Feldman quickly established himself as a gallerist willing to take risks and take whatever actions were necessary to champion artists whom he felt strongly about. In 1972, Feldman’s gallery was home to Hannah Wilke’s debut solo-show, in which the artist displayed a suite of her anatomically-allusive wall-mounted sculptures. In 1974, Feldman convinced Joseph Beuys—who had refused to travel to the US in protest of the Vietnam war—to come to the states for the first time, and the gallerist accompanied Beuys on his celebrated ten-day lecture tour “Energy Plan for the Western Man,” in which Beuys shared his ideas of social sculpture with an American audience for the first time.
The following year, Chris Burden performed his work White Light/White Heat in the gallery, in which, as an Artforum review described, Burden lay “silently, inertly on a triangular platform built into a corner of the Ronald Feldman Gallery” for three weeks.

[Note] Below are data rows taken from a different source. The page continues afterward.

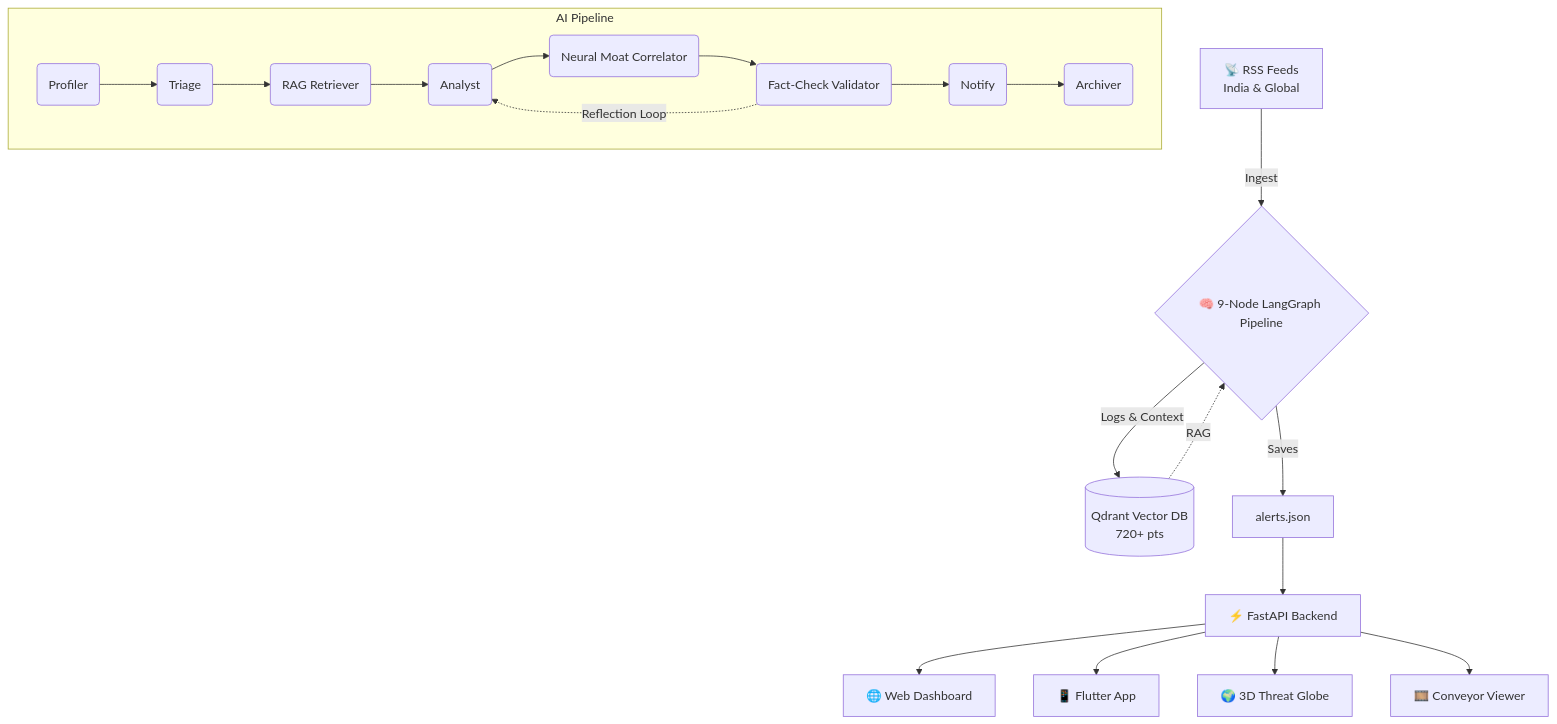
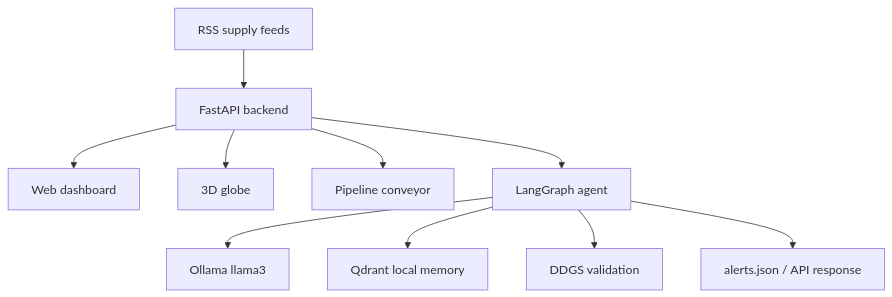
The diagram in README.md (pranavmacha/Google-Solution-Challenge), drawn with Mermaid before and after one commit. The commit also changed other lines of this file and 14 other files, not shown here.

````diff
--- a/README.md
+++ b/README.md
@@ -42,25 +19,12 @@
 ```mermaid
 graph TD
-    A[📡 RSS Feeds<br>India & Global] -->|Ingest| B{🧠 9-Node LangGraph Pipeline}
-    
-    subgraph AI Pipeline
-    B1(Profiler) --> B2(Triage)
-    B2 --> B3(RAG Retriever)
-    B3 --> B4(Analyst)
-    B4 --> B5(Neural Moat Correlator)
-    B5 --> B6(Fact-Check Validator)
-    B6 -.->|Reflection Loop| B4
-    B6 --> B7(Notify)
-    B7 --> B8(Archiver)
-    end
-    
-    B -->|Logs & Context| C[(Qdrant Vector DB<br>720+ pts)]
-    C -.->|RAG| B
-    B -->|Saves| D[alerts.json]
-    
-    D --> E[⚡ FastAPI Backend]
-    E --> F[🌐 Web Dashboard]
-    E --> G[📱 Flutter App]
-    E --> H[🌍 3D Threat Globe]
-    E --> I[🎞️ Conveyor Viewer]
+    A[RSS supply feeds] --> B[FastAPI backend]
+    B --> C[Web dashboard]
+    B --> D[3D globe]
+    B --> E[Pipeline conveyor]
+    B --> F[LangGraph agent]
+    F --> G[Ollama llama3]
+    F --> H[Qdrant local memory]
+    F --> I[DDGS validation]
+    F --> J[alerts.json / API response]
 ```
````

Feldman was politically active, showing an early penchant for displaying politically-minded artists long before it was in vogue to do so. In 1976, for instance, the gallery was home to the first works by the Russian-born artist duo Vitaly Komar and Alexander Melamid to be smuggled out of the Soviet Union, though the artists themselves were barred by Soviet authorities from attending the exhibition. In the 1990s, Feldman’s political involvement grew stronger, and he was appointed by President Bill Clinton to serve on the National Council on the Arts, where he remained for five years.
In 2019, Feldman retired from the gallery after nearly 50 years at the helm, citing health concerns as his reason for stepping down. It was announced that his son Mark Feldman would be taking over gallery operations in his stead.
“We’re going to continue to try to push boundaries, and continue Ron’s legacy,” Mark told The New York Times on the announcement of the retirement, adding that his father “supported artists who were really groundbreaking and willing to take risks,” and that he was “so passionate about championing ideas-based work, and advancing and creating platforms for artists that truly engage with the widest range of social issues and political causes in our world.”